Exercise: In the material below, the lines containing the word "sanjisworking" are required; copy each of them.
* * * * * * * * *
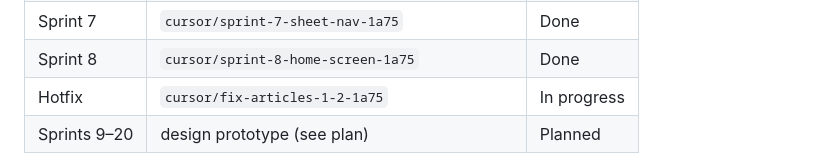
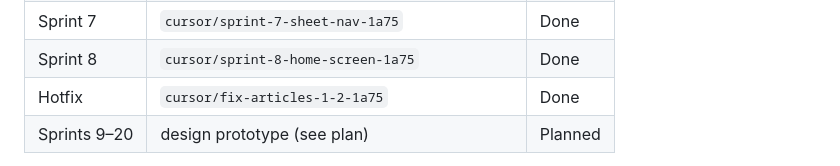
Before and after one commit to sanjisworking-commits/memorize_the_c, a Markdown page: README.md, the part around the change. Rendered like a GitHub page.

Commit message:
Mark Art 1/2 hotfix Done in README
Co-authored-by: sanjisworking-commits <sanjisworking-commits@users.noreply.github.com>

```diff
--- a/README.md
+++ b/README.md
@@ -21,7 +21,7 @@ Each sprint ships on its **own git branch** and updates this README so documenta
 | Sprint 6 | `cursor/sprint-6-design-tokens-1a75` | Done |
 | Sprint 7 | `cursor/sprint-7-sheet-nav-1a75` | Done |
 | Sprint 8 | `cursor/sprint-8-home-screen-1a75` | Done |
-| Hotfix | `cursor/fix-articles-1-2-1a75` | In progress |
+| Hotfix | `cursor/fix-articles-1-2-1a75` | Done |
 | Sprints 9–20 | design prototype (see plan) | Planned |
 
 **Hard constraint:** the learning layer must **not** modify `data/output/constitution.reviewed.json`, Docling output, the parser, or corrections modules.
```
* * * * * * * * *
Solution below:
Before and after one commit to sanjisworking-commits/memorize_the_c, a Markdown page: README.md, the part around the change. Rendered like a GitHub page.
Co-authored-by: sanjisworking-commits <sanjisworking-commits@users.noreply.github.com>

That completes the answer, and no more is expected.